- [Voiceover] We just
derived what the current is and the voltage. These are both the natural
response of the RC. Now what I did is I went
ahead and I plotted out this using a computer, just using Excel, to plot out what these
two expressions look like, and let me show you that. So let's do a real quick example here with real values just to
see how this equation works. We'll say that this is 1,000 ohms. That's our resistor. And we'll say C is one microfarad. And what we wanna work out is R times C equals 10 to the third times 10 to the minus six and that equals 10 to
the minus three seconds or one millisecond. That's the product of R and C. I forgot V-naught. Let's say we put two
volts on this capacitor to start with, like that. And now we can say V of
t equals V-naught two volts times e to the minus t
over one millisecond. And that's our natural response
for this particular circuit. Now let me show you what that looks like. This is V of t on this side. Equals two e to the minus
t over one millisecond. And you can see it starts at two volts and then sags down as we predicted, and that's an exponential curve. And then over here on this side, i, as we said before, starts out at zero in the capacitor, the current
in the capacitor is zero, and as soon as we throw open that switch, the charge charges over
through the resistor and this is the equation here, i of t equals two volts over 1,000 e to the minus t over RC or t over one millisecond.
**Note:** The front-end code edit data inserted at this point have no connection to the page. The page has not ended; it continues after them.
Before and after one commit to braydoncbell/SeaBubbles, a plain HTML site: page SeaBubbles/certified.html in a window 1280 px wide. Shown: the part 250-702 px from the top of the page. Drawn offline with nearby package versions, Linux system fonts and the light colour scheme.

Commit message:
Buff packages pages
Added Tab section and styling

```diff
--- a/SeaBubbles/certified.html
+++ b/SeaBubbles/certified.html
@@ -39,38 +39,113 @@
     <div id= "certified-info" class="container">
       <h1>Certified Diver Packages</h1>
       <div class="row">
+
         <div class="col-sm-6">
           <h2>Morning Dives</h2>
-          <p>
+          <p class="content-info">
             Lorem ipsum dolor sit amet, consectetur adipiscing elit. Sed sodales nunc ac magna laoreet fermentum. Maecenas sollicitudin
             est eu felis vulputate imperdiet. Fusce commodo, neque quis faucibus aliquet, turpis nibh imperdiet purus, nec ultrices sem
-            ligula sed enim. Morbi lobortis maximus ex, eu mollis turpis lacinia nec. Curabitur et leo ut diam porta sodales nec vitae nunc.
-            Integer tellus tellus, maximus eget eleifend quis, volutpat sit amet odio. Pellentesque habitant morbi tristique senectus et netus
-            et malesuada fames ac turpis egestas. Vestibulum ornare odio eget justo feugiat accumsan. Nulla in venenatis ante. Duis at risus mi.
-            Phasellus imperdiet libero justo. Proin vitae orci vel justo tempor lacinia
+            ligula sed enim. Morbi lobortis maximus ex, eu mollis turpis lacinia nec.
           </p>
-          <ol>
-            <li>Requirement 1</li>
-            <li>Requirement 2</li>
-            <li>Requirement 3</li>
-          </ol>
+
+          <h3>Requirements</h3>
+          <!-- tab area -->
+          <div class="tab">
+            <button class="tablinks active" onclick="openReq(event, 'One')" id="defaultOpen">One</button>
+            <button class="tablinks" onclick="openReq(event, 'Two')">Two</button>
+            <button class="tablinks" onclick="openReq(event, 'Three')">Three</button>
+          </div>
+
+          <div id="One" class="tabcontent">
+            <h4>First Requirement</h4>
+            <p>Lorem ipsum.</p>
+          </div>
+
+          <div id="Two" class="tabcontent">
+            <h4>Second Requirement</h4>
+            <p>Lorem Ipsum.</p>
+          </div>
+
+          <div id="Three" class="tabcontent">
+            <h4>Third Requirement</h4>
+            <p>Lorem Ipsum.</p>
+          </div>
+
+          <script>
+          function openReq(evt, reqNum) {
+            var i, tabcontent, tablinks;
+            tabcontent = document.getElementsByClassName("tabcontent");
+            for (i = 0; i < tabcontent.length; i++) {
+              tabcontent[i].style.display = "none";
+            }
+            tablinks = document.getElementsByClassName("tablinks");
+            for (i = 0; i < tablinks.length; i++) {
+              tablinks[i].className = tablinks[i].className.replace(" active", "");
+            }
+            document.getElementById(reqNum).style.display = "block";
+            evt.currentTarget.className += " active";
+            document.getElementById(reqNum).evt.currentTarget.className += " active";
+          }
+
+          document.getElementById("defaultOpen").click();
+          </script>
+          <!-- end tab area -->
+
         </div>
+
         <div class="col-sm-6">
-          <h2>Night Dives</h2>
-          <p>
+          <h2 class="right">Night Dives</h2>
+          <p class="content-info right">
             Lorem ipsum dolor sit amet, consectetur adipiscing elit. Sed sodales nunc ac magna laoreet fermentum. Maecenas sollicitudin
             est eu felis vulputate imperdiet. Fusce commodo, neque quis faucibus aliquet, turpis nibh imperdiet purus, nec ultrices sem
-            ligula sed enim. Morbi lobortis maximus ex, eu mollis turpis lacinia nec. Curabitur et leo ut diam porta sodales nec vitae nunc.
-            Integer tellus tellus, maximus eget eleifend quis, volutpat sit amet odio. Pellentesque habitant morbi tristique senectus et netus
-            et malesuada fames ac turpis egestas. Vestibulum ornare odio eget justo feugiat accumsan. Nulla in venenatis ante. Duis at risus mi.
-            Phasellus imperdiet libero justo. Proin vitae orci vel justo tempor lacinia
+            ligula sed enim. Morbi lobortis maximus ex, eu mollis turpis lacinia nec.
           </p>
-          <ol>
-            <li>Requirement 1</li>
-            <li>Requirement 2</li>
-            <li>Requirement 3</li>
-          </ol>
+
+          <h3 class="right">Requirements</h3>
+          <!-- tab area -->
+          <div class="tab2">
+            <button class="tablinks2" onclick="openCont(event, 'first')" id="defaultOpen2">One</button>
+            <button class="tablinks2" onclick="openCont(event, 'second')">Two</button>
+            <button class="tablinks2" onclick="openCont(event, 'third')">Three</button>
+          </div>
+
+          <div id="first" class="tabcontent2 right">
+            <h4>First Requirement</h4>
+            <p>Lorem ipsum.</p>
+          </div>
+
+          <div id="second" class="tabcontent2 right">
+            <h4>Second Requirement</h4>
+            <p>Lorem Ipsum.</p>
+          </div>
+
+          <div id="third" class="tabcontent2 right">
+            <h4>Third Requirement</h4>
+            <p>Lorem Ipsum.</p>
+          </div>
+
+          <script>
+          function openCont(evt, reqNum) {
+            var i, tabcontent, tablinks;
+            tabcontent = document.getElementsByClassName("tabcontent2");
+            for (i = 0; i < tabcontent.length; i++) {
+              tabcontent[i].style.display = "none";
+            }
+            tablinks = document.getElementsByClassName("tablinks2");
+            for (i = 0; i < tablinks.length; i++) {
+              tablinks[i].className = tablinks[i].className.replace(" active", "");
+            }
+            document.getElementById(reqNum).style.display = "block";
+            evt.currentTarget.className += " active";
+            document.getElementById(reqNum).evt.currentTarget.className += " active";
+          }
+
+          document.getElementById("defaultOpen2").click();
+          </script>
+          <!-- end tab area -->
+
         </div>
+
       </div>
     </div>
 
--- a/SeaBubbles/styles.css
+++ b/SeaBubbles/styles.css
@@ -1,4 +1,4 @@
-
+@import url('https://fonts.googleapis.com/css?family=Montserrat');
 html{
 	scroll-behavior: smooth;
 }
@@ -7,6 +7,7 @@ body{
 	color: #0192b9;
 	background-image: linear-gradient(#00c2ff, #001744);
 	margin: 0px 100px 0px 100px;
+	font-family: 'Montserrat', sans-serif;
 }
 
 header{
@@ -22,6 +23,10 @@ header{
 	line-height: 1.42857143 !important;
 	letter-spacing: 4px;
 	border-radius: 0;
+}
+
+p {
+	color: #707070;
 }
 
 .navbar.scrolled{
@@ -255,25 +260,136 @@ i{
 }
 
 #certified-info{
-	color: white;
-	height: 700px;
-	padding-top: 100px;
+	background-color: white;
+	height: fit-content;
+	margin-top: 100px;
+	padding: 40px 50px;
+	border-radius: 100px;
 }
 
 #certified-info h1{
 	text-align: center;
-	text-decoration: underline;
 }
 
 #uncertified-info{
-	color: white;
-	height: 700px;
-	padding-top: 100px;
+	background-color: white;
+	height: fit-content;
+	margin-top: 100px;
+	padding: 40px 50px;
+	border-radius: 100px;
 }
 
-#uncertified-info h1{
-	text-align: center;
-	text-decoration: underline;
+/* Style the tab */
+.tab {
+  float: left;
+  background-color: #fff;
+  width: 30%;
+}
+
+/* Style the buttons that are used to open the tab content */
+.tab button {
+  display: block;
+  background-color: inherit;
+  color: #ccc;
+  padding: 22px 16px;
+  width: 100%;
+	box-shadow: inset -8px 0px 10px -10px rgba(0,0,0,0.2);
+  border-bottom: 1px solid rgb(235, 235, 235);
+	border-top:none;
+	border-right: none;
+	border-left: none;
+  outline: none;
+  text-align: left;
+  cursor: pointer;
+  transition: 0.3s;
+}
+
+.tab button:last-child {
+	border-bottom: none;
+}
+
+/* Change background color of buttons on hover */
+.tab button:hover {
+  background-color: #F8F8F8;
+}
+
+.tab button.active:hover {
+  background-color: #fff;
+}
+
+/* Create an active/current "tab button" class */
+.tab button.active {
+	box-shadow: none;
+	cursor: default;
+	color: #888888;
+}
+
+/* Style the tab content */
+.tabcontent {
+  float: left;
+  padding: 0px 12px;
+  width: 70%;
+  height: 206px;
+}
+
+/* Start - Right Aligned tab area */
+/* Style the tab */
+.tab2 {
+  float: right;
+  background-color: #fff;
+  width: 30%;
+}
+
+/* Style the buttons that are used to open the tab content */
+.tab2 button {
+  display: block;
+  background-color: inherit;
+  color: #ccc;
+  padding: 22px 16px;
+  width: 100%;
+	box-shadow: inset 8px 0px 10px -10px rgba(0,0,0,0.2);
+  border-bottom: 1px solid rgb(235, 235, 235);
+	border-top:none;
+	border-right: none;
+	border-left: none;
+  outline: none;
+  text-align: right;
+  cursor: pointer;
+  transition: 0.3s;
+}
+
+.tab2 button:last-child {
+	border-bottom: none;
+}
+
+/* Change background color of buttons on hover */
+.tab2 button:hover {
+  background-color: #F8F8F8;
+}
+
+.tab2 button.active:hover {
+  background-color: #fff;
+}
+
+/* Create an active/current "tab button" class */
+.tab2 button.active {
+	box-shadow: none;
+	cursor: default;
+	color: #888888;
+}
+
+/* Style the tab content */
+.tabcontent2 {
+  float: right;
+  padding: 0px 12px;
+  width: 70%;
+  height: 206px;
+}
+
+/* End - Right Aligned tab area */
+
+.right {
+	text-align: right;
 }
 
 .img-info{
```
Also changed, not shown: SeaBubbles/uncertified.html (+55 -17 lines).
So this is what we call
the natural response of an RC circuit, and you'll run into this in almost every circuit you ever build.